* PROBLEM DESCRIPTION
Omit the images and reproduce the rest of the entries exactly.

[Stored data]
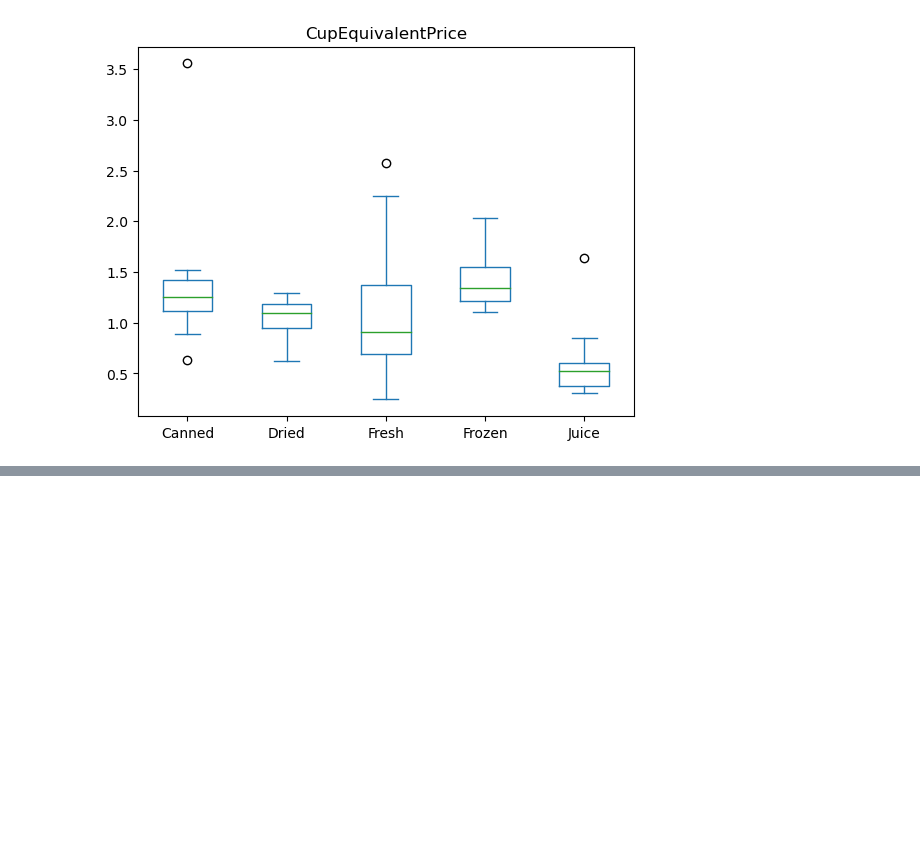
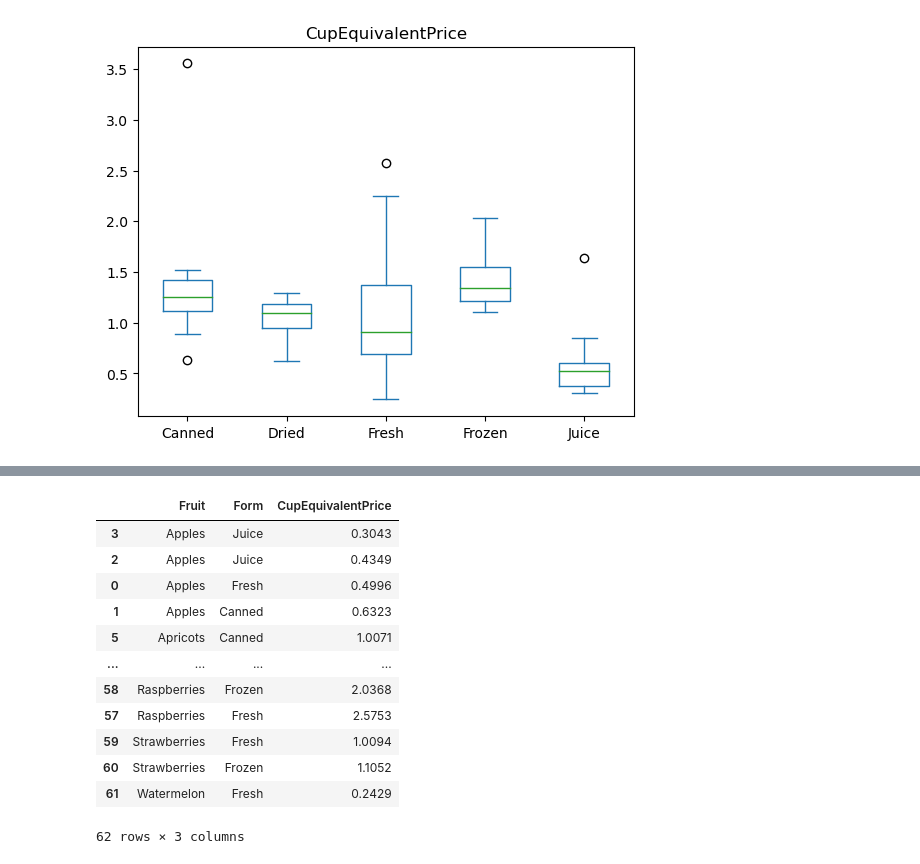
Before and after one commit to BreezeNoraTucker/FruitPrices, a Jupyter notebook: FruitCost.ipynb, the cells around one changed output, grey strips where cells are left out. Cells and saved outputs as stored; diff of their text form; code cells hidden in the pictures; blank space fills up the shorter version.

```diff
--- a/FruitCost.ipynb
+++ b/FruitCost.ipynb
@@ -110,0 +158,25 @@ Index([], dtype='int64')
+# %%
+data.sort_values(["Fruit", "CupEquivalentPrice"])
+#TODO:
+#impliment a method to rank each form on how it costs
+#relative to other forms within each fruit
+#could use a point system with each entry gaining or losing points
+#based on its position relative to that fruit's median,
+#with the median scoring zero
+#to theoretically limit bias based on quantity of entries
+#to follow with this, the minimum and maximum should each recieve a fixed number of points
+#with other entries recieving score propertional to their ordinal placement
+# %% [output]
+|  | Fruit | Form | CupEquivalentPrice |
+| 3 | Apples | Juice | 0.3043 |
+| 2 | Apples | Juice | 0.4349 |
+| 0 | Apples | Fresh | 0.4996 |
+| 1 | Apples | Canned | 0.6323 |
+| 5 | Apricots | Canned | 1.0071 |
+| ... | ... | ... | ... |
+| 58 | Raspberries | Frozen | 2.0368 |
+| 57 | Raspberries | Fresh | 2.5753 |
+| 59 | Strawberries | Fresh | 1.0094 |
+| 60 | Strawberries | Frozen | 1.1052 |
+| 61 | Watermelon | Fresh | 0.2429 |
+62 rows × 3 columns
```
Also changed, not shown: parts of 6 cells of this notebook.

* TASK SOLUTION
Before and after one commit to BreezeNoraTucker/FruitPrices, a Jupyter notebook: FruitCost.ipynb, the cells around one changed output, grey strips where cells are left out. Cells and saved outputs as stored; diff of their text form; code cells hidden in the pictures; blank space fills up the shorter version.

```diff
--- a/FruitCost.ipynb
+++ b/FruitCost.ipynb
@@ -110,0 +158,25 @@ Index([], dtype='int64')
+# %%
+data.sort_values(["Fruit", "CupEquivalentPrice"])
+#TODO:
+#impliment a method to rank each form on how it costs
+#relative to other forms within each fruit
+#could use a point system with each entry gaining or losing points
+#based on its position relative to that fruit's median,
+#with the median scoring zero
+#to theoretically limit bias based on quantity of entries
+#to follow with this, the minimum and maximum should each recieve a fixed number of points
+#with other entries recieving score propertional to their ordinal placement
+# %% [output]
+|  | Fruit | Form | CupEquivalentPrice |
+| 3 | Apples | Juice | 0.3043 |
+| 2 | Apples | Juice | 0.4349 |
+| 0 | Apples | Fresh | 0.4996 |
+| 1 | Apples | Canned | 0.6323 |
+| 5 | Apricots | Canned | 1.0071 |
+| ... | ... | ... | ... |
+| 58 | Raspberries | Frozen | 2.0368 |
+| 57 | Raspberries | Fresh | 2.5753 |
+| 59 | Strawberries | Fresh | 1.0094 |
+| 60 | Strawberries | Frozen | 1.1052 |
+| 61 | Watermelon | Fresh | 0.2429 |
+62 rows × 3 columns
```
Also changed, not shown: parts of 6 cells of this notebook.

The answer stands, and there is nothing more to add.